Start of EXERCISE MATERIALS

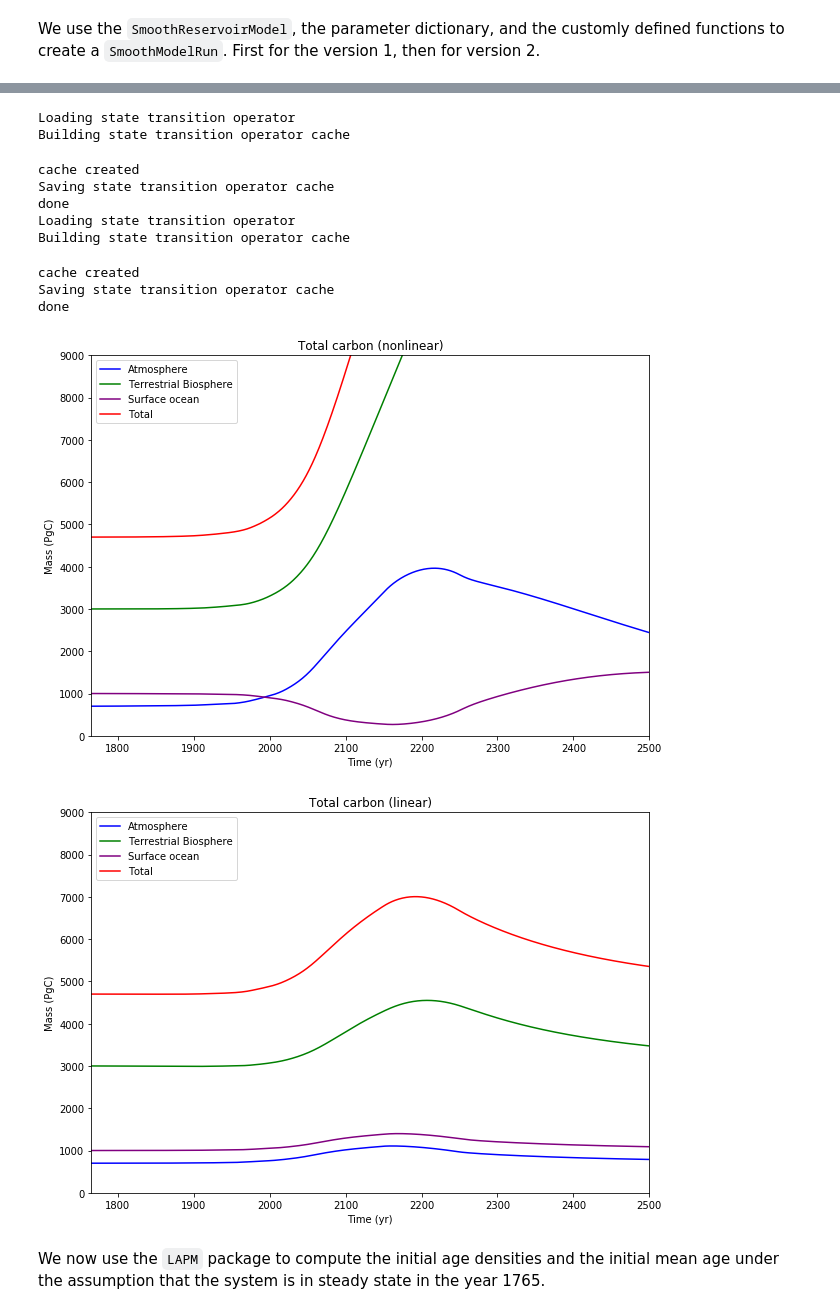
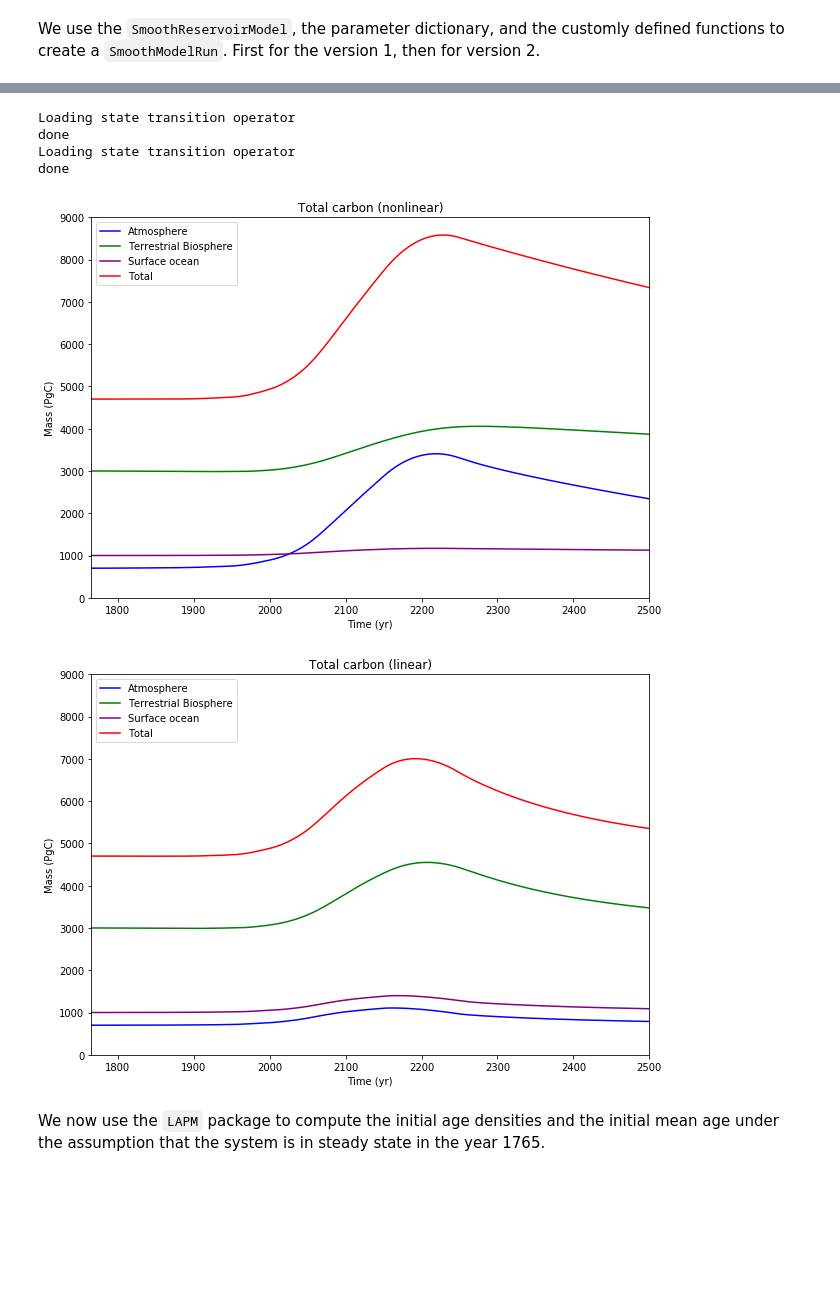
Before and after one commit to MPIBGC-TEE/CompartmentalSystems, a Jupyter notebook: notebooks/PNAS/PNAS_notebook-Copy1.ipynb, the cells around one changed output, grey strips where cells are left out. Saved outputs shown, nothing was run; the diff lists cells and outputs as text; code cells hidden in the pictures; blank space fills up the shorter version.

```diff
--- a/notebooks/PNAS/PNAS_notebook-Copy1.ipynb
+++ b/notebooks/PNAS/PNAS_notebook-Copy1.ipynb
@@ -132,7 +132,7 @@ ff_and_lu_data = np.loadtxt('emissions.csv', usecols = (0,1,2), skiprows = 38)
 ff_data = ff_and_lu_data[:,[0,1]]
 
 # linear interpolation of the (nonnegative) data points
-u_A_interp = interp1d(ff_data[:,0], np.maximum(ff_data[:,1], 0),fill_value="extrapolate")
+u_A_interp = interp1d(ff_data[:,0], np.maximum(ff_data[:,1], 0))
 
 def u_A_func(t_val):
     # here we could do whatever we want to compute the input function
@@ -141,7 +141,7 @@ def u_A_func(t_val):
 
 # column 0: time, column 2: land use effects
 lu_data = ff_and_lu_data[:,[0,2]]
-f_TA_func = interp1d(lu_data[:,0], lu_data[:,1],fill_value="extrapolate")
+f_TA_func = interp1d(lu_data[:,0], lu_data[:,1])
 
 # define a dictionary to connect the symbols with the according functions
 func_set = {u_A: u_A_func, f_TA: f_TA_func}
@@ -173,15 +173,12 @@ par_dict_v2 = {alpha: 1.0, beta:  1.0} # linear
 par_dicts = [par_dict_v1, par_dict_v2]
 
 # create the nonlinear model run
-nonlinear_smrs = []
-for version in versions:
-    nonlinear_smr = SmoothModelRun(nonlinear_srm, par_dicts[version], start_values, times, func_set)
-    nonlinear_smrs.append(nonlinear_smr)
+nonlinear_smrs = [SmoothModelRun(nonlinear_srm, par_dict, start_values, times, func_set) for par_dict in par_dicts]
+    #nonlinear_smr = SmoothModelRun(nonlinear_srm, par_dicts[version], start_values, times, func_set)
+    #nonlinear_smrs.append(nonlinear_smr)
 
 # create a linear model with the same solution trajectory
-smrs = []
-for version in versions:
-     smr = nonlinear_smrs[version].linearize_old()
-     smrs.append(smr)
-#    print(folders[version])
+smrs = [ smr.linearize() for smr in nonlinear_smrs]
+#    smr = nonlinear_smrs[version]#.linearize()
+#   smrs.append(smr)
 # %% [markdown]
@@ -194,49 +191,42 @@ Furthermore, we solve the linearized model and plot the solution trajectories fo
 # the cache size indicates at how many intermediate time points the
 # state transition operator is going to be cached to increase
 # the speed of upcoming computations massively
-cache_size = 10001
+cache_size = 1001
 
 for version in versions:
     try:
         print('Loading state transition operator')
         smrs[version].load_state_transition_operator_cache(folders[version] + '_sto.cache')
     except FileNotFoundError:
         print('Building state transition operator cache')
         smrs[version].build_state_transition_operator_cache(size = cache_size)
         print('Saving state transition operator cache')
-        #smrs[versions].save_state_transition_operator_cache(folders[version] + '_sto.cache')
+        smrs[version].save_state_transition_operator_cache(folders[version] + '_sto.cache')
     print('done')
-
 
 # solve the equivalent linear model
 for version in versions:
     soln,_ = smrs[version].solve()
 
     # plot the solution
     plt.figure(figsize=(10,7))
     plt.title('Total carbon'+title_suffs[version])
     plt.plot(times, soln[:,0], color='blue', label='Atmosphere')
     plt.plot(times, soln[:,1], color='green', label='Terrestrial Biosphere')
     plt.plot(times, soln[:,2], color='purple', label='Surface ocean')
     plt.plot(times, soln.sum(1), color='red', label='Total')
     plt.xlim([1765,2500])
     plt.ylim([0,9000])
     plt.legend(loc=2)
     plt.xlabel('Time (yr)')
     plt.ylabel('Mass (PgC)')
     plt.show()
 # %% [output]
 Loading state transition operator
-Building state transition operator cache
+done
+Loading state transition operator
+done
-cache created
-Saving state transition operator cache
-done
-Loading state transition operator
-Building state transition operator cache
-cache created
-Saving state transition operator cache
-done
-[figure, old version]
+[figure, new version]
 [figure]
 # %% [markdown]
 We now use the `LAPM` package to compute the initial age densities and the initial mean age under the assumption that the system is in steady state in the year 1765.
```
Also changed, not shown: parts of 5 cells of this notebook, 4 other files.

End of EXERCISE MATERIALS

**ACTIVITY:**
Copy out all the data above exactly as written. Skip the pictures.

**RESULT BELOW:**
Before and after one commit to MPIBGC-TEE/CompartmentalSystems, a Jupyter notebook: notebooks/PNAS/PNAS_notebook-Copy1.ipynb, the cells around one changed output, grey strips where cells are left out. Saved outputs shown, nothing was run; the diff lists cells and outputs as text; code cells hidden in the pictures; blank space fills up the shorter version.

```diff
--- a/notebooks/PNAS/PNAS_notebook-Copy1.ipynb
+++ b/notebooks/PNAS/PNAS_notebook-Copy1.ipynb
@@ -132,7 +132,7 @@ ff_and_lu_data = np.loadtxt('emissions.csv', usecols = (0,1,2), skiprows = 38)
 ff_data = ff_and_lu_data[:,[0,1]]
 
 # linear interpolation of the (nonnegative) data points
-u_A_interp = interp1d(ff_data[:,0], np.maximum(ff_data[:,1], 0),fill_value="extrapolate")
+u_A_interp = interp1d(ff_data[:,0], np.maximum(ff_data[:,1], 0))
 
 def u_A_func(t_val):
     # here we could do whatever we want to compute the input function
@@ -141,7 +141,7 @@ def u_A_func(t_val):
 
 # column 0: time, column 2: land use effects
 lu_data = ff_and_lu_data[:,[0,2]]
-f_TA_func = interp1d(lu_data[:,0], lu_data[:,1],fill_value="extrapolate")
+f_TA_func = interp1d(lu_data[:,0], lu_data[:,1])
 
 # define a dictionary to connect the symbols with the according functions
 func_set = {u_A: u_A_func, f_TA: f_TA_func}
@@ -173,15 +173,12 @@ par_dict_v2 = {alpha: 1.0, beta:  1.0} # linear
 par_dicts = [par_dict_v1, par_dict_v2]
 
 # create the nonlinear model run
-nonlinear_smrs = []
-for version in versions:
-    nonlinear_smr = SmoothModelRun(nonlinear_srm, par_dicts[version], start_values, times, func_set)
-    nonlinear_smrs.append(nonlinear_smr)
+nonlinear_smrs = [SmoothModelRun(nonlinear_srm, par_dict, start_values, times, func_set) for par_dict in par_dicts]
+    #nonlinear_smr = SmoothModelRun(nonlinear_srm, par_dicts[version], start_values, times, func_set)
+    #nonlinear_smrs.append(nonlinear_smr)
 
 # create a linear model with the same solution trajectory
-smrs = []
-for version in versions:
-     smr = nonlinear_smrs[version].linearize_old()
-     smrs.append(smr)
-#    print(folders[version])
+smrs = [ smr.linearize() for smr in nonlinear_smrs]
+#    smr = nonlinear_smrs[version]#.linearize()
+#   smrs.append(smr)
 # %% [markdown]
@@ -194,49 +191,42 @@ Furthermore, we solve the linearized model and plot the solution trajectories fo
 # the cache size indicates at how many intermediate time points the
 # state transition operator is going to be cached to increase
 # the speed of upcoming computations massively
-cache_size = 10001
+cache_size = 1001
 
 for version in versions:
     try:
         print('Loading state transition operator')
         smrs[version].load_state_transition_operator_cache(folders[version] + '_sto.cache')
     except FileNotFoundError:
         print('Building state transition operator cache')
         smrs[version].build_state_transition_operator_cache(size = cache_size)
         print('Saving state transition operator cache')
-        #smrs[versions].save_state_transition_operator_cache(folders[version] + '_sto.cache')
+        smrs[version].save_state_transition_operator_cache(folders[version] + '_sto.cache')
     print('done')
-
 
 # solve the equivalent linear model
 for version in versions:
     soln,_ = smrs[version].solve()
 
     # plot the solution
     plt.figure(figsize=(10,7))
     plt.title('Total carbon'+title_suffs[version])
     plt.plot(times, soln[:,0], color='blue', label='Atmosphere')
     plt.plot(times, soln[:,1], color='green', label='Terrestrial Biosphere')
     plt.plot(times, soln[:,2], color='purple', label='Surface ocean')
     plt.plot(times, soln.sum(1), color='red', label='Total')
     plt.xlim([1765,2500])
     plt.ylim([0,9000])
     plt.legend(loc=2)
     plt.xlabel('Time (yr)')
     plt.ylabel('Mass (PgC)')
     plt.show()
 # %% [output]
 Loading state transition operator
-Building state transition operator cache
+done
+Loading state transition operator
+done
-cache created
-Saving state transition operator cache
-done
-Loading state transition operator
-Building state transition operator cache
-cache created
-Saving state transition operator cache
-done
-[figure, old version]
+[figure, new version]
 [figure]
 # %% [markdown]
 We now use the `LAPM` package to compute the initial age densities and the initial mean age under the assumption that the system is in steady state in the year 1765.
```
Also changed, not shown: parts of 5 cells of this notebook, 4 other files.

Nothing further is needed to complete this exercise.